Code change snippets
+---+

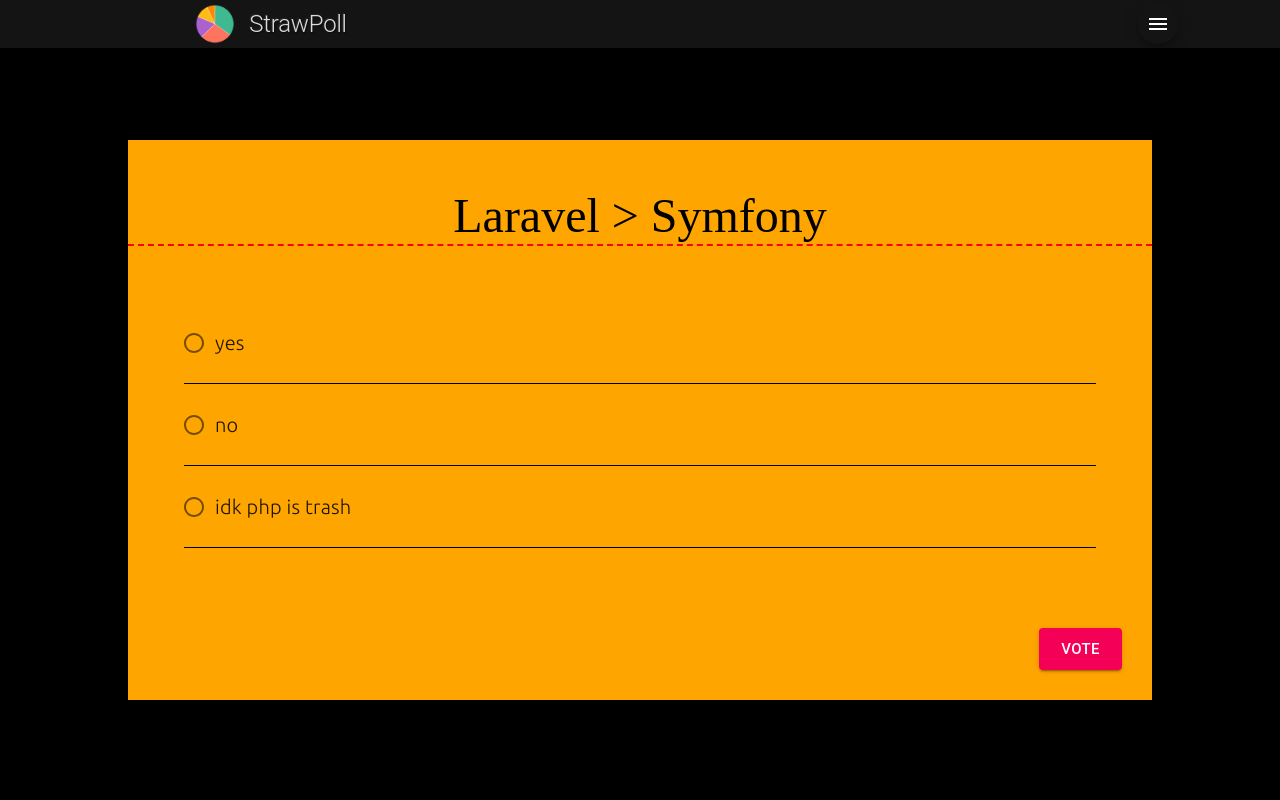
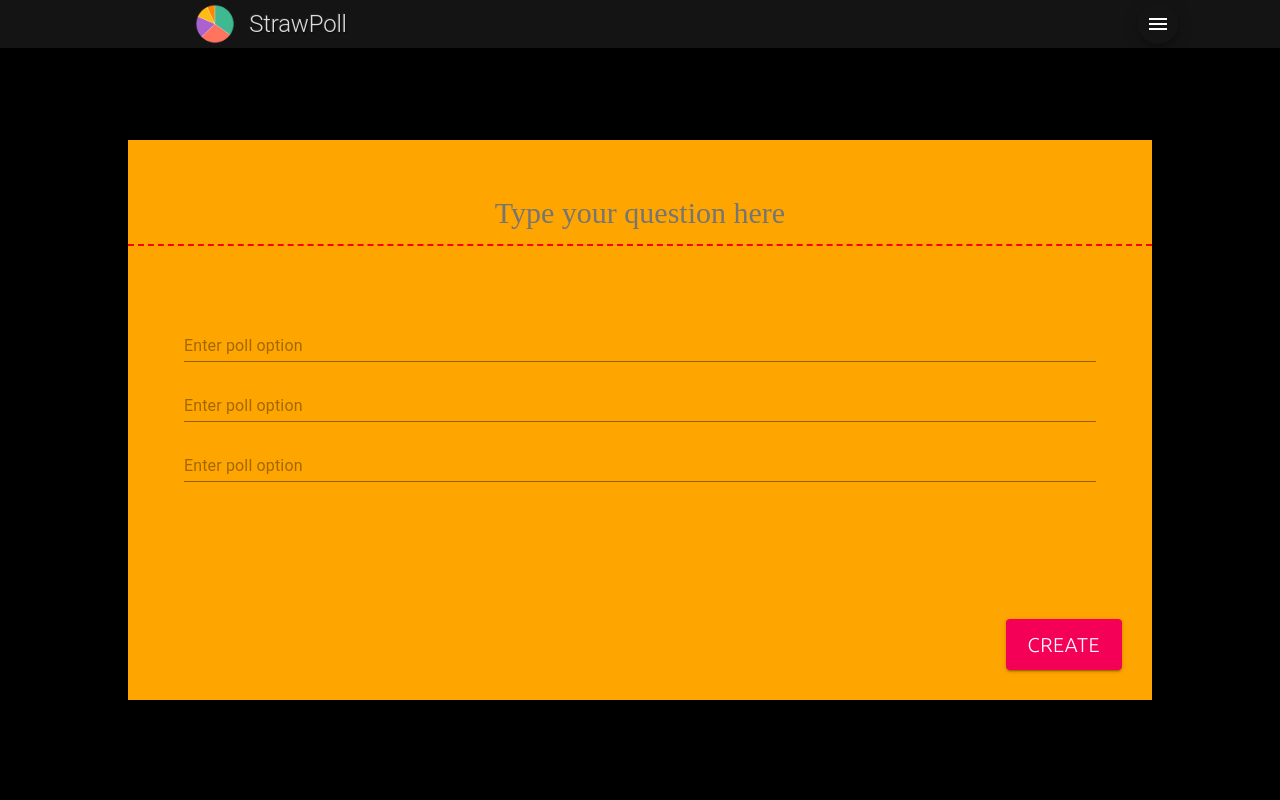
Before and after one commit to Iswenzz/Simplon-StrawPoll, a React (Create React App) app: page / in a window 1280 px wide. Shown: the top 800 px of the page. Built offline with nearby package versions, Linux system fonts and the light colour scheme; a web font is replaced by a local one.

Commit message:
Poll: style change

```diff
--- a/src/components/Poll/Poll.scss
+++ b/src/components/Poll/Poll.scss
@@ -1,9 +1,11 @@
+@import "../../Responsive";
+
 .poll {
 	position: relative;
 	background-color: orange;
 
 	#{&}-section {
-		margin: 4em;
+		margin: 4em 4em 6em;
 	}
 
 	#{&}-submit {
@@ -22,9 +24,13 @@
 		font-weight: bold;
 		color: rgb(245, 0, 87);
 		text-decoration: underline;
+
+		@include media(tablet_mobile, portrait) {
+			width: 60%;
+		}
 	}
 
-	#{&}-entry {
+	#{&}-entry-result {
 		position: relative;
 
 		div {
@@ -33,13 +39,6 @@
 			span {
 				margin: 0.33em 0;
 			}
-		}
-
-		span {
-			font-family: "Ubuntu", serif;
-			font-size: 20px;
-			justify-content: unset !important;
-			text-align: left;
 		}
 
 		&::before {
@@ -52,8 +51,32 @@
 		}
 	}
 
-	#{&}-input {
+	#{&}-entry-input {
 		margin: 2em 0 !important;
+	}
+
+	#{&}-entry-vote {
+		position: relative;
+
+		&::before {
+			content: "";
+			position: absolute;
+			bottom: 0;
+			width: 100%;
+			height: 1px;
+			background-color: black;
+		}
+
+		span {
+			margin: 0.15em 0;
+		}
+	}
+
+	span {
+		font-family: "Ubuntu", serif;
+		font-size: 20px;
+		justify-content: unset !important;
+		text-align: left;
 	}
 
 	h3 {
--- a/src/components/Poll/Poll.tsx
+++ b/src/components/Poll/Poll.tsx
@@ -184,7 +184,7 @@
 				</FormLabel>
 				<ul className={"poll-section"}>
 					{this.state.entries.map((entry: PollEntry) => (
-						<li className={"poll-entry"} key={entry.name}>
+						<li className={"poll-entry-result"} key={entry.name}>
 							<Grid component={"div"} container justify={"space-between"}
 								  alignItems={"center"} direction={"row"}>
 								<Typography variant={"h5"} component={"span"}>
@@ -210,7 +210,7 @@
 				</FormLabel>
 				<ul className={"poll-section"} ref={this.state.registerList}>
 					{this.state.entries.map((entry: PollEntry, index: number) => (
-						<li key={index} className={"poll-input"}>
+						<li key={index} className={"poll-entry-input"}>
 							<TextField fullWidth color={"secondary"} placeholder={"Enter poll option"}
 									   onChange={this.onOptionChange.bind(this)} />
 						</li>
@@ -234,7 +234,7 @@
 							onChange={this.voteChange.bind(this)}>
 					<ul>
 						{this.state.entries.map((entry: PollEntry, index: number) => (
-							<li className={"poll-entry"} key={entry.name}>
+							<li className={"poll-entry-vote"} key={entry.name}>
 								<FormControlLabel value={index.toString()} control={<Radio />} label={entry.name} />
 							</li>
 						))}
--- a/src/containers/Home/PollCreation/PollCreation.tsx
+++ b/src/containers/Home/PollCreation/PollCreation.tsx
@@ -10,7 +10,7 @@
 		return (
 			<Grid className={"pollcreation"} container direction={"column"}
 				  justify={"center"} alignItems={"center"}>
-				<Poll className={"pollcreation-poll"} name={"Laravel > Symfony"} statut={PollStatut.VOTE}
+				<Poll className={"pollcreation-poll"} name={"Laravel > Symfony"} statut={PollStatut.REGISTER}
 					  entries={[{name: "yes"}, {name: "no"}, {name: "idk php is trash"}]} />
 			</Grid>
 		);
```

+---+

(What needs to be done)
Counting only lines that contain the word "font", state how many appear in the entries, and add nothing.

(Solution for this exercise)
6